The text, which appears in small print, stated “(Paraphrase from OpenAI’s ChatGPT AI language model, personal communication, February 15, 2023).” Peabody Associate Dean Nicole Joseph, Assistant Dean Hasina Mohyuddin and graduate student Chenxi Zhu signed the email.
A motive has not been determined in the deadly shooting of three students, but police say a note found on the gunman indicated he ‘felt slighted.’
According to the Hustler, Joseph issued an apology email Friday and said using the chat bot was “poor judgment.”
“While we believe in the message of inclusivity expressed in the email, using ChatGPT to generate communications on behalf of our community in a time of sorrow and in response to a tragedy contradicts the values that characterize Peabody College,” the follow-up email reads, as reported by the Hustler. “As with all new technologies that affect higher education, this moment gives us all an opportunity to reflect on what we know and what we still must learn about AI.”
The shooting at Michigan State terrorized the campus and evoked an all-too-familiar fear for a student population that came of age during mass shootings.
The email included messages about how connection, respect and understanding establish an inclusive environment, calling it an ongoing process that requires constant reflection and solidarity.
As our youth grapple with exposure to gun violence during formative years, schools and governments must implement better long-term mental health care to assist them.
“In the wake of the Michigan shootings, let us come together as a community to reaffirm our commitment to caring for one another and promoting a culture of inclusivity on our campus,” the Feb. 16 email said. “By doing so, we can honor the victims of this tragedy and work towards a safer, more compassionate future for all.”

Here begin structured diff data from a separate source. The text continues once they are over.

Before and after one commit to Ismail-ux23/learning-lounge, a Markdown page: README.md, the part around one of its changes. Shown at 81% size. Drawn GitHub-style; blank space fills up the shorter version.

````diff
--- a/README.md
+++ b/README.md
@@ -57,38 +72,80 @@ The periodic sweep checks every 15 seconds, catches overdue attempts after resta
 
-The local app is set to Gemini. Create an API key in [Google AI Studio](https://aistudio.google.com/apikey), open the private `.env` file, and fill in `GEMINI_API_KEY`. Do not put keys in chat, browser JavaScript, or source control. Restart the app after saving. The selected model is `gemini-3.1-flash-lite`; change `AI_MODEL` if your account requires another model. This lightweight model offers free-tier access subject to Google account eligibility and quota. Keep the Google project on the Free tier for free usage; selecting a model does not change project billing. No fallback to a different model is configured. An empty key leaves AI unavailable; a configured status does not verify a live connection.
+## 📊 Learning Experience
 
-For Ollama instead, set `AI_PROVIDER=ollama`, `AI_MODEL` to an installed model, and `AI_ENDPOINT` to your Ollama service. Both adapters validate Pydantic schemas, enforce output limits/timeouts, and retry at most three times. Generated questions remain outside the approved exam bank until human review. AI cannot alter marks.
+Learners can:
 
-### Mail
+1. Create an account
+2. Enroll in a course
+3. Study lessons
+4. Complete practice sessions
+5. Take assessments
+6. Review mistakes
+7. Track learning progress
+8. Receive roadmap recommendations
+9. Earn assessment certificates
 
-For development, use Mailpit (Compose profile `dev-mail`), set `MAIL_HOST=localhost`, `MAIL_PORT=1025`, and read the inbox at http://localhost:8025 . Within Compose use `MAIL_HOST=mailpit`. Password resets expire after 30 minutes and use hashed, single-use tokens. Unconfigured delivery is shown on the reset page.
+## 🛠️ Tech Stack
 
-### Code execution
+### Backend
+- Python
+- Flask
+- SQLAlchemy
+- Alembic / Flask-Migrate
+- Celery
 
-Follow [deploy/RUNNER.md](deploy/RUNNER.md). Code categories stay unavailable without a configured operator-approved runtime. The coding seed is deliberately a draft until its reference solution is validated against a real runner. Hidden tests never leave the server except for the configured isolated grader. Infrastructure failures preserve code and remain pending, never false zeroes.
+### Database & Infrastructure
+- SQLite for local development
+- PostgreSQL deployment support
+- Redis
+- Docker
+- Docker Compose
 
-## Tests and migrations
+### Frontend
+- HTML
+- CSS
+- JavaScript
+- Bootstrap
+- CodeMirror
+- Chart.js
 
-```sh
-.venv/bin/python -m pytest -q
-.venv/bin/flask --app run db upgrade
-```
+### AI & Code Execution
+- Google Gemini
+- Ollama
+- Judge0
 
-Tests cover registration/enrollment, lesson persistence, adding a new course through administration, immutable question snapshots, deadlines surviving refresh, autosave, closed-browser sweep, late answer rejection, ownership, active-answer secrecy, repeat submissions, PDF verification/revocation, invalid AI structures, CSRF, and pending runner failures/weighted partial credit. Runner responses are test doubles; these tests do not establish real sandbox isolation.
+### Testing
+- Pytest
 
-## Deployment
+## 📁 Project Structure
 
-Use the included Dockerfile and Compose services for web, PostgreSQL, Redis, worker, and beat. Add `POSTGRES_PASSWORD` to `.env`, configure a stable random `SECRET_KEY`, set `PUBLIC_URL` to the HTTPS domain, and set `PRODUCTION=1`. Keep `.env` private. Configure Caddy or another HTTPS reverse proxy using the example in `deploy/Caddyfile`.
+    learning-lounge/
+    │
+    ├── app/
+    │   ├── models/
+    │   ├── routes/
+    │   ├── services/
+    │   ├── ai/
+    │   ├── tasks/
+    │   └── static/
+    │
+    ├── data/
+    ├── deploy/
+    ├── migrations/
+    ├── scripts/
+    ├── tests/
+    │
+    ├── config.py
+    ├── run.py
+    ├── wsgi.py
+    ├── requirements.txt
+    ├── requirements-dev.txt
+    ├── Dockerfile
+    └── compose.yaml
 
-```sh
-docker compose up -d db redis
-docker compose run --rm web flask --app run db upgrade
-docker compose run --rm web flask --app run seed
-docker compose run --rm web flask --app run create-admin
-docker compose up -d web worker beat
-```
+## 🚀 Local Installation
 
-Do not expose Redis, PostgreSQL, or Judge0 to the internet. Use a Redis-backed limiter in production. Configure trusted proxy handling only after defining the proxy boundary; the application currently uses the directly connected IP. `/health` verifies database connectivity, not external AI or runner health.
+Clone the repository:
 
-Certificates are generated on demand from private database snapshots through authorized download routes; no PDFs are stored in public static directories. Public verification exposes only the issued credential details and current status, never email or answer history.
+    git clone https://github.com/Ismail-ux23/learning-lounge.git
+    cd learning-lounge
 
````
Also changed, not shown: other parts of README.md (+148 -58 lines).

ABC News reported that Camilla P. Benbow, the dean of Vanderbilt’s Peabody College, said in a statement that she was unaware of the email before it was sent and that the incident is under investigation. ABC News also reported that Benbow said Joseph and Mohyuddin, the assistant dean whose name is also on the Feb. 16 email, have stepped back from their responsibilities with the EDI office while the investigation is underway.

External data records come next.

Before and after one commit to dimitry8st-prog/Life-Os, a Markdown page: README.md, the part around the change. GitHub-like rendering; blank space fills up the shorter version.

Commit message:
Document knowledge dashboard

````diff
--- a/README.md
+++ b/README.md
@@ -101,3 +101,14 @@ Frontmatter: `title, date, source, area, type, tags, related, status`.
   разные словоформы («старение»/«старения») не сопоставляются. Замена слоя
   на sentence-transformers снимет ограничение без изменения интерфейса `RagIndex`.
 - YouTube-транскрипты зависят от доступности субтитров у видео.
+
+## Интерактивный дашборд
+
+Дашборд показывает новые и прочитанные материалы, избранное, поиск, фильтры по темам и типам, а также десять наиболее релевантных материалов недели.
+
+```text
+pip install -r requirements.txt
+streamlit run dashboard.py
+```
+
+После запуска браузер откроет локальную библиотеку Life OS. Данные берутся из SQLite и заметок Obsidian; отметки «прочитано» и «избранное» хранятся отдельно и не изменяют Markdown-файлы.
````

Benbow, Joseph and the school’s communications department did not immediately respond to requests for comment.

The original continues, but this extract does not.